The following article was inspired by photographer, Erika Pinkley. She made a post on Facebook, with this topic line. The post was insightful, working on an issue that has long bothered me, as well as others. It's something that many up and coming photographers deal with. I would like to say that althought this story covers photographers, it really covers any kind of newbie. But for this article we will take aim at newbie photographers.
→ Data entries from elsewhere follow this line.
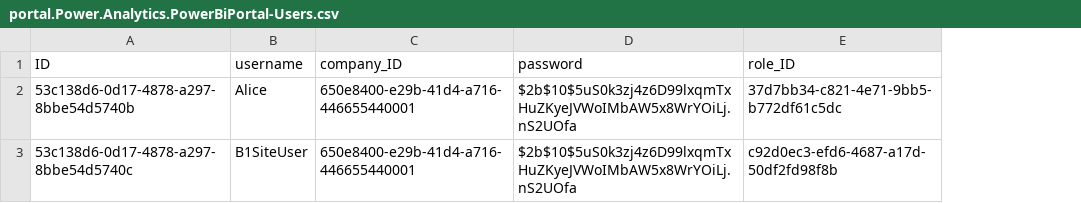
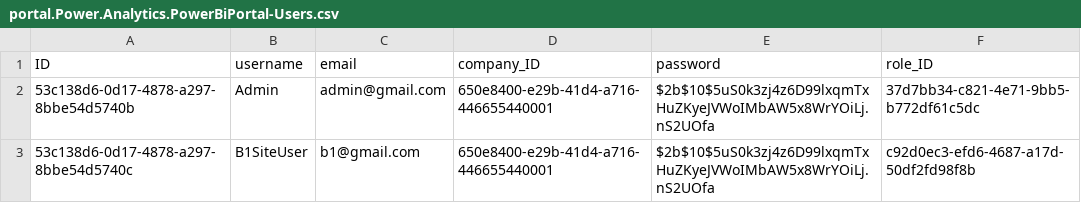
Before and after one commit to entitecdev3/ENT_Power_Analytics, a CSV file: db/csv/portal.Power.Analytics.PowerBiPortal-Users.csv, drawn as a sheet; the diff names each change by its address in the sheet, - before the commit and + after, or states it on an @@ line.

```diff
--- a/db/csv/portal.Power.Analytics.PowerBiPortal-Users.csv
+++ b/db/csv/portal.Power.Analytics.PowerBiPortal-Users.csv
+column C (email), rows 2-3: admin@gmail.com | b1@gmail.com
-B2 (username): Alice
+B2 (username): Admin
```
Also changed, not shown: db/csv/portal.Power.Analytics.PowerBiPortal-SecurityFilters.csv, 50 other files.
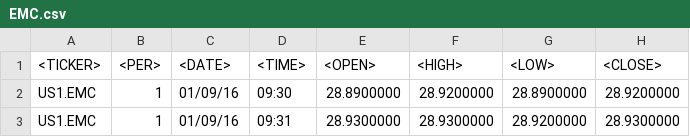
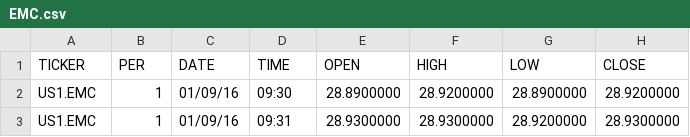
Before and after one commit to 07gillia/Dissertation-Fourth-Year, a CSV file: Data/EMC.csv, drawn as a sheet; only a part is shown.

Commit message:
got all the data to play nicely together

```diff
--- a/Data/EMC.csv
+++ b/Data/EMC.csv
@@ -1,2 +1,2 @@
-<TICKER>,<PER>,<DATE>,<TIME>,<OPEN>,<HIGH>,<LOW>,<CLOSE>
+TICKER,PER,DATE,TIME,OPEN,HIGH,LOW,CLOSE
 US1.EMC,1,01/09/16,09:30,28.8900000,28.9200000,28.8900000,28.9200000
```
Also changed, not shown: 8 other files.
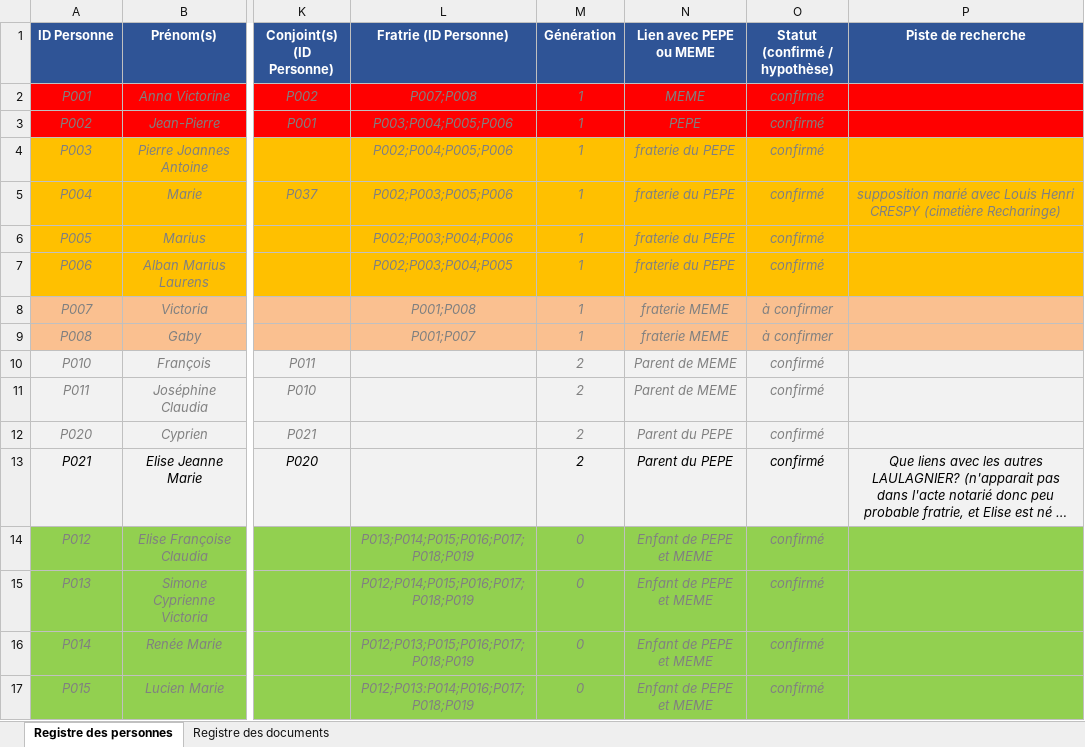
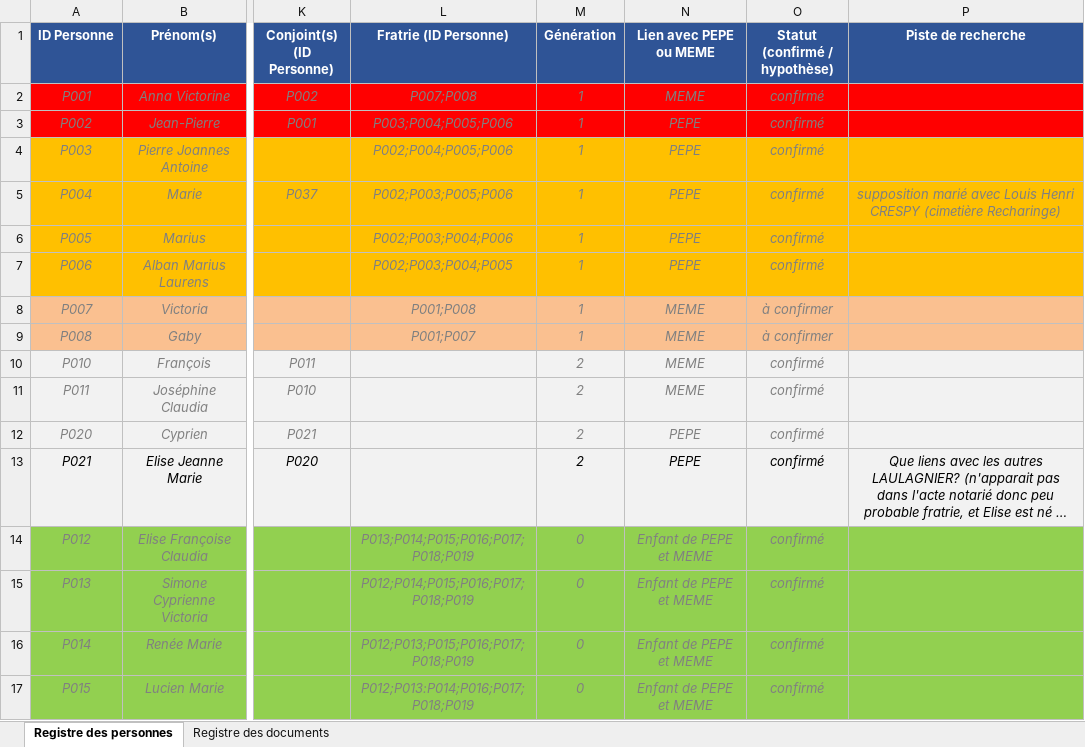
Before and after one commit to les-berthos/les-berthos, an Excel workbook: docs/Genealogie_MEME.xlsx, sheet Registre des personnes, drawn as a sheet; only a part is shown, gaps mark what is left out; long unchanged cells end in …; values as stored, in another font and other column widths than the file's, no borders; the diff covers the shown part only; the diff names each change by its address in the sheet, - before the commit and + after, or states it on an @@ line.

```diff
--- a/docs/Genealogie_MEME.xlsx (sheet Registre des personnes)
+++ b/docs/Genealogie_MEME.xlsx (sheet Registre des personnes)
-N4:N7 (Lien avec PEPE ou MEME): fraterie du PEPE
+N4:N7 (Lien avec PEPE ou MEME): PEPE
-N8:N9 (Lien avec PEPE ou MEME): fraterie MEME
+N8:N9 (Lien avec PEPE ou MEME): MEME
-N10:N11 (Lien avec PEPE ou MEME): Parent de MEME
+N10:N11 (Lien avec PEPE ou MEME): MEME
-N12:N13 (Lien avec PEPE ou MEME): Parent du PEPE
+N12:N13 (Lien avec PEPE ou MEME): PEPE
```
Also changed, not shown: 1 added row and 27 edited cells elsewhere in this sheet, 1 other file.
We've all had our beginnings in something and we can all probably think of that one person or person's who helped you in your quest to learn. Off hand I can think of at least 5 who helped me when I was learning. Your first teachers will either motivate you to want to forge ahead and learn more, or they will break you and drive you to walk away from the craft. I've seen both way too often. The guys who love to give every bit of knowledge, be it a plus or a minus, to someone just learning, in hopes they can help them to learn what they know. Or,....you have that guy or guys who will teach, insisting that the newbie sit back and learn, because in their mind there is ONLY there way to shoot, and that way is their way. If the newbies steers away from the direction they give, and produce imagery, and it doesn't meet what the "pros" taught them, then they are scorned and possibly made fun of. This is usually when they student becomes beat down and decides to quit. Thus the "Pro" has eliminated the newbie who wishes to go outside their way of doing things.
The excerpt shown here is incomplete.